The word 'camp' is significant in ways I'll just set down here, rather than unpack. It's a plural space and time, activated in very different ways at different moments. The distinct political convictions and aesthetics of each participant and their respective comrades and artistic collaborators held their own while co-existing, which was beautiful.
MBOn 21 September you are opening the first solo presentation of the artist Lydia Ourahmane in the Netherlands. Could you provide us with a glimpse into the artist's practice and her show?
MSLydia is working through personally, politically, and spiritually charged materials from her family archive dating back to 1989, when they were a key part of a religious revival in the Kabylia region of Algeria. I'll always be grateful to the arts organisation Mophradat for the introduction, in the frame of The Consortium Commissions. Mphradat Director and CP alumna Mai Abu ElDahab has a very clear vision for enriching the intellectual and also sensible vocabulary that surrounds artists of the Arab world.
De Appel partners on the presentation of Lydia's new work with Portikus in Frankfurt, where the curator Christina Lehnert has brought a very down-to-earth understanding and vital questions. We have been meeting weekly, and this establishment of a rhythm seems very important, given Lydia's multi-dimensional research into matters of the spirit, devotion, and belief.
...we try to acknowledge that learning happens in different ways for different people.
In a very different way from anything we have presented, musical composition—in this case Lydia working with a duo called Yawning Portal—again returns as an anchor amidst disorienting geopolitical circumstances that make a stable sense of home elusive. I did not plan or prompt this—it is just unfolding among artists and curators that do not know each other, which is perhaps all the more beautiful.
MBWhat do you consider important from the perspective of educating curators? Which direction would you like de Appel to take in the years to come?
MSI pay close attention to the curators of education in my midst because they tend to understand art as so many ways of learning. They understand this better than anyone—except maybe the artists themselves. They also understand community in a real, non-static way.
I think your community is who you choose to learn from, learn with, and who transforms you. For 27 years now, de Appel's Curatorial Programme has offered an experience—a life-changing experience—of working together and learning from each other.
This is the benefit of the programme, rather than a degree on a piece of paper. It's about something that is deep in you. It's also a growing community. You get to know people who are very different from you and hopefully you also get to know different facets of yourself.
What the participants produce together changes the very DNA of our institution; it will live on in the Archive and it also lives on in everyone who has taken part. It's difficult to predict the future but I can say I'm determined to grow de Appel gradually, into a wiser version of itself, with people who are genuinely curious.

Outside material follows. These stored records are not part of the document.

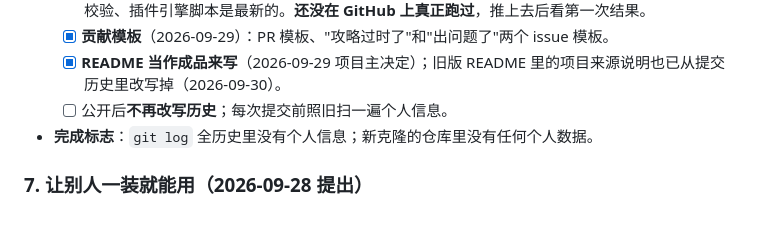
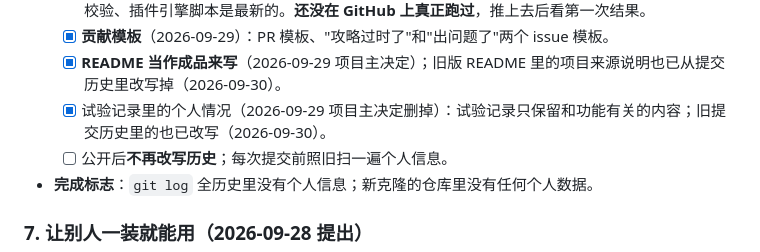
Before and after one commit to NowhereMan-in-Galaxy/visa-application-helper, a Markdown page: docs/ROADMAP.md, the part around the change. GitHub-like rendering; blank space fills up the shorter version.

Commit message:
docs: remove personal details from the trial log
Drops the graduation and start dates, which real documents are in the
library, the visa-number and lost-passport details, and "F-1 in the US /
New York VFS" from trial titles. Guide titles stay; they are public
content.

Co-Authored-By: Claude Opus 5.5 <noreply@anthropic.com>

```diff
--- a/docs/ROADMAP.md
+++ b/docs/ROADMAP.md
@@ -94,6 +94,7 @@
   - [x] **CI**（2026-09-29）：`.github/workflows/test.yml`——检查没提交个人材料目录、测试、共享区校验、插件引擎脚本是最新的。**还没在 GitHub 上真正跑过**，推上去后看第一次结果。
   - [x] **贡献模板**（2026-09-29）：PR 模板、"攻略过时了"和"出问题了"两个 issue 模板。
   - [x] **README 当作成品来写**（2026-09-29 项目主决定）；旧版 README 里的项目来源说明也已从提交历史里改写掉（2026-09-30）。
+  - [x] 试验记录里的个人情况（2026-09-29 项目主决定删掉）：试验记录只保留和功能有关的内容；旧提交历史里的也已改写（2026-09-30）。
   - [ ] 公开后**不再改写历史**；每次提交前照旧扫一遍个人信息。
 - **完成标志**：`git log` 全历史里没有个人信息；新克隆的仓库里没有任何个人数据。
 
```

At de Appel there is always an open invitation to learn together, and we try to vary this through the activities of our Archive, the CP, and the Educational Initiatives. These are all rather different forms of learning, and so we try to acknowledge that learning happens in different ways for different people.

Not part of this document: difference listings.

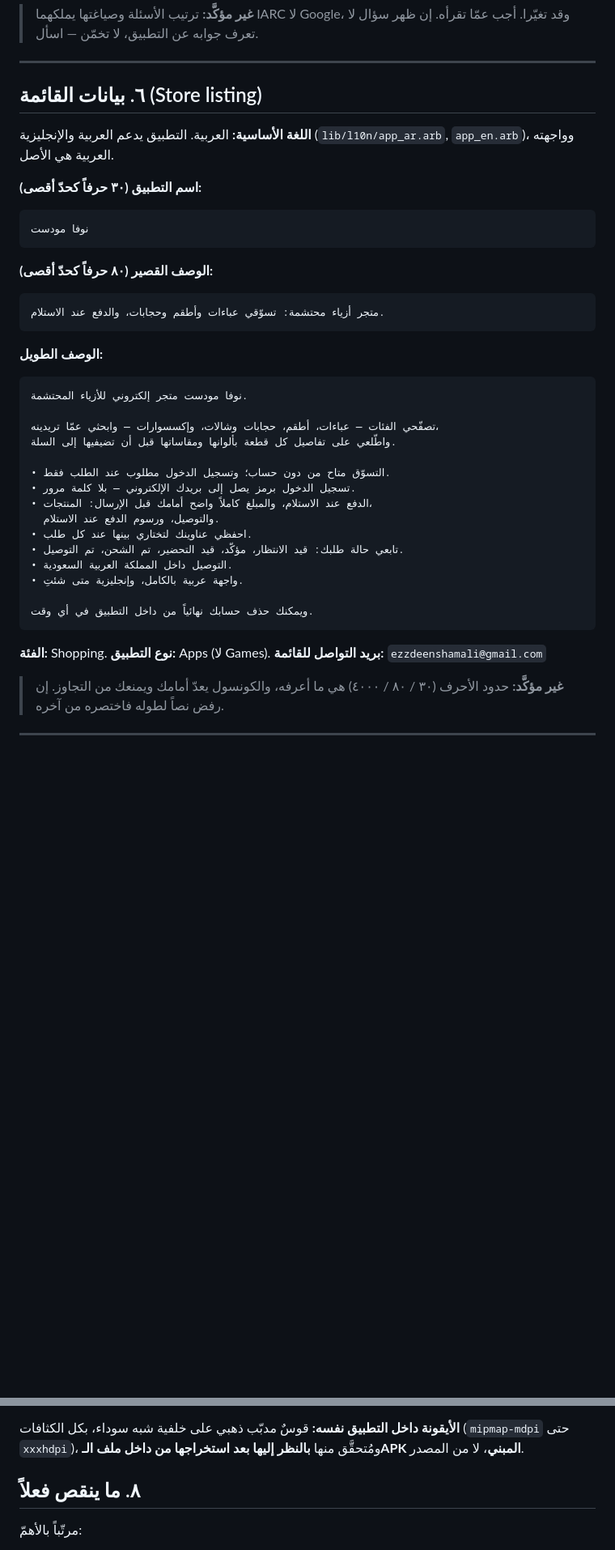
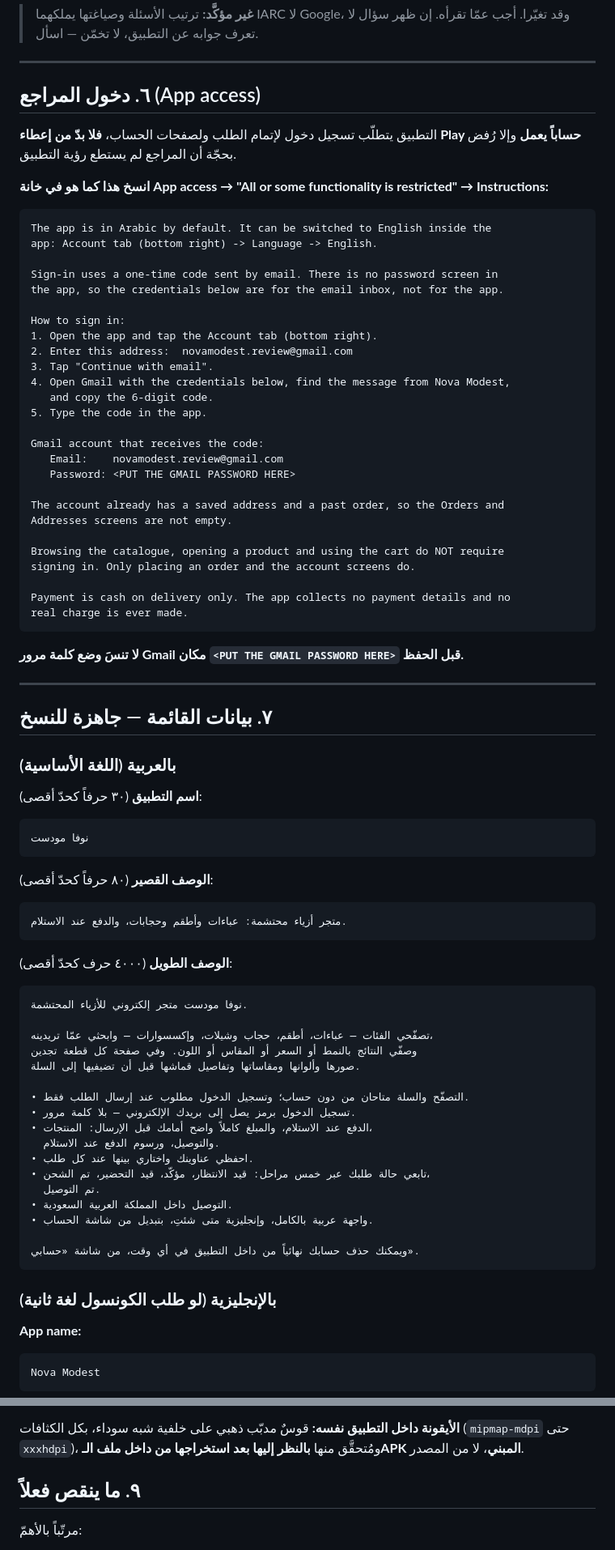
Before and after one commit to EzzdeenShamaly/nova_modest, a Markdown page: PLAY_UPLOAD.md, 2 parts joined by grey strips. Shown at 81% size. Drawn GitHub-style; blank space fills up the shorter version.

Commit message:
docs: reviewer access, and the listing copy in both languages
Play refuses an app whose reviewer cannot get past sign-in, and this one needs a
signed-in account to place an order or open the account screens. The App access
section is now a block to paste verbatim: how the one-time code works, that the
credentials are for the inbox and not for the app, that browsing and the basket
need no account at all, and that payment is cash on delivery so nothing is ever
charged. It also says where the English switch is, since the app opens in
Arabic and the reviewer may not read it.

The listing copy sits in one place, Arabic and English, written from what the
app actually does - the filters that exist, the five order stages that exist,
the account deletion that exists - rather than from marketing lines.

Co-Authored-By: Claude Opus 5 <noreply@anthropic.com>

````diff
--- a/PLAY_UPLOAD.md
+++ b/PLAY_UPLOAD.md
@@ -154,49 +154,90 @@ Google).
 
 ---
 
-## ٦. بيانات القائمة (Store listing)
+## ٦. دخول المراجع (App access)
 
-**اللغة الأساسية:** العربية. التطبيق يدعم العربية والإنجليزية
-(`lib/l10n/app_ar.arb`, `app_en.arb`)، وواجهته العربية هي الأصل.
+التطبيق يتطلّب تسجيل دخول لإتمام الطلب ولصفحات الحساب، **فلا بدّ من إعطاء Play
+حساباً يعمل** وإلا رُفض بحجّة أن المراجع لم يستطع رؤية التطبيق.
 
-**اسم التطبيق (٣٠ حرفاً كحدّ أقصى):**
+**انسخ هذا كما هو في خانة App access → "All or some functionality is restricted"
+→ Instructions:**
+
+```
+The app is in Arabic by default. It can be switched to English inside the
+app: Account tab (bottom right) -> Language -> English.
+
+Sign-in uses a one-time code sent by email. There is no password screen in
+the app, so the credentials below are for the email inbox, not for the app.
+
+How to sign in:
+1. Open the app and tap the Account tab (bottom right).
+2. Enter this address:  novamodest.review@gmail.com
+3. Tap "Continue with email".
+4. Open Gmail with the credentials below, find the message from Nova Modest,
+   and copy the 6-digit code.
+5. Type the code in the app.
+
+Gmail account that receives the code:
+   Email:    novamodest.review@gmail.com
+   Password: <PUT THE GMAIL PASSWORD HERE>
+
+The account already has a saved address and a past order, so the Orders and
+Addresses screens are not empty.
+
+Browsing the catalogue, opening a product and using the cart do NOT require
+signing in. Only placing an order and the account screens do.
+
+Payment is cash on delivery only. The app collects no payment details and no
+real charge is ever made.
+```
+
+**لا تنسَ وضع كلمة مرور Gmail مكان `<PUT THE GMAIL PASSWORD HERE>` قبل الحفظ.**
+
+---
+
+## ٧. بيانات القائمة — جاهزة للنسخ
+
+### بالعربية (اللغة الأساسية)
+
+**اسم التطبيق** (٣٠ حرفاً كحدّ أقصى):
 
 ```
 نوفا مودست
 ```
 
-**الوصف القصير (٨٠ حرفاً كحدّ أقصى):**
+**الوصف القصير** (٨٠ حرفاً كحدّ أقصى):
 
 ```
-متجر أزياء محتشمة: تسوّقي عباءات وأطقم وحجابات، والدفع عند الاستلام.
+متجر أزياء محتشمة: عباءات وأطقم وحجابات، والدفع عند الاستلام.
 ```
 
-**الوصف الطويل:**
+**الوصف الطويل** (٤٠٠٠ حرف كحدّ أقصى):
 
 ```
 نوفا مودست متجر إلكتروني للأزياء المحتشمة.
 
-تصفّحي الفئات — عباءات، أطقم، حجابات وشالات، وإكسسوارات — وابحثي عمّا تريدينه،
-واطّلعي على تفاصيل كل قطعة بألوانها ومقاساتها قبل أن تضيفيها إلى السلة.
+تصفّحي الفئات — عباءات، أطقم، حجاب وشيلات، وإكسسوارات — وابحثي عمّا تريدينه،
+وصفّي النتائج بالنمط أو السعر أو المقاس أو اللون. وفي صفحة كل قطعة تجدين
+صورها وألوانها ومقاساتها وتفاصيل قماشها قبل أن تضيفيها إلى السلة.
 
-• التسوّق متاح من دون حساب؛ وتسجيل الدخول مطلوب عند الطلب فقط.
+• التصفّح والسلة متاحان من دون حساب؛ وتسجيل الدخول مطلوب عند إرسال الطلب فقط.
 • تسجيل الدخول برمز يصل إلى بريدك الإلكتروني — بلا كلمة مرور.
 • الدفع عند الاستلام، والمبلغ كاملاً واضح أمامك قبل الإرسال: المنتجات،
   والتوصيل، ورسوم الدفع عند الاستلام.
-• احفظي عناوينك لتختاري بينها عند كل طلب.
-• تابعي حالة طلبك: قيد الانتظار، مؤكّد، قيد التحضير، تم الشحن، تم التوصيل.
+• احفظي عناوينك واختاري بينها عند كل طلب.
+• تابعي حالة طلبك عبر خمس مراحل: قيد الانتظار، مؤكّد، قيد التحضير، تم الشحن،
+  تم التوصيل.
 • التوصيل داخل المملكة العربية السعودية.
-• واجهة عربية بالكامل، وإنجليزية متى شئتِ.
+• واجهة عربية بالكامل، وإنجليزية متى شئتِ، بتبديل من شاشة الحساب.
 
-ويمكنك حذف حسابك نهائياً من داخل التطبيق في أي وقت.
+ويمكنك حذف حسابك نهائياً من داخل التطبيق في أي وقت، من شاشة «حسابي».
 ```
 
-**الفئة:** Shopping.
-**نوع التطبيق:** Apps (لا Games).
-**بريد التواصل للقائمة:** `ezzdeenshamali@gmail.com`
+### بالإنجليزية (لو طلب الكونسول لغة ثانية)
 
-> **غير مؤكَّد:** حدود الأحرف (٣٠ / ٨٠ / ٤٠٠٠) هي ما أعرفه، والكونسول يعدّ أمامك
-> ويمنعك من التجاوز. إن رفض نصاً لطوله فاختصره من آخره.
+**App name:**
 
----
+```
+Nova Modest
+```
 
@@ -231,7 +310,7 @@ Google).
 الكثافات (`mipmap-mdpi` حتى `xxxhdpi`)، ومُتحقَّق منها **بالنظر إليها بعد
 استخراجها من داخل ملف الـAPK المبني**، لا من المصدر.
 
-## ٨. ما ينقص فعلاً
+## ٩. ما ينقص فعلاً
 
 مرتّباً بالأهمّ:
 
````
Also changed, not shown: other parts of PLAY_UPLOAD.md (+39 -1 lines).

Each artwork we produce is a form of deep study. Presented with due care, on its own terms, and in its own time, each work becomes an attractor capable of bringing out new people, and new dimensions of people.
Even if I think there is a need to be quite modest about how many people you can truly connect to, or how much you can produce at any given time, I do feel that if you relax and put yourself in that learning mode, some kind of magic happens. —[O]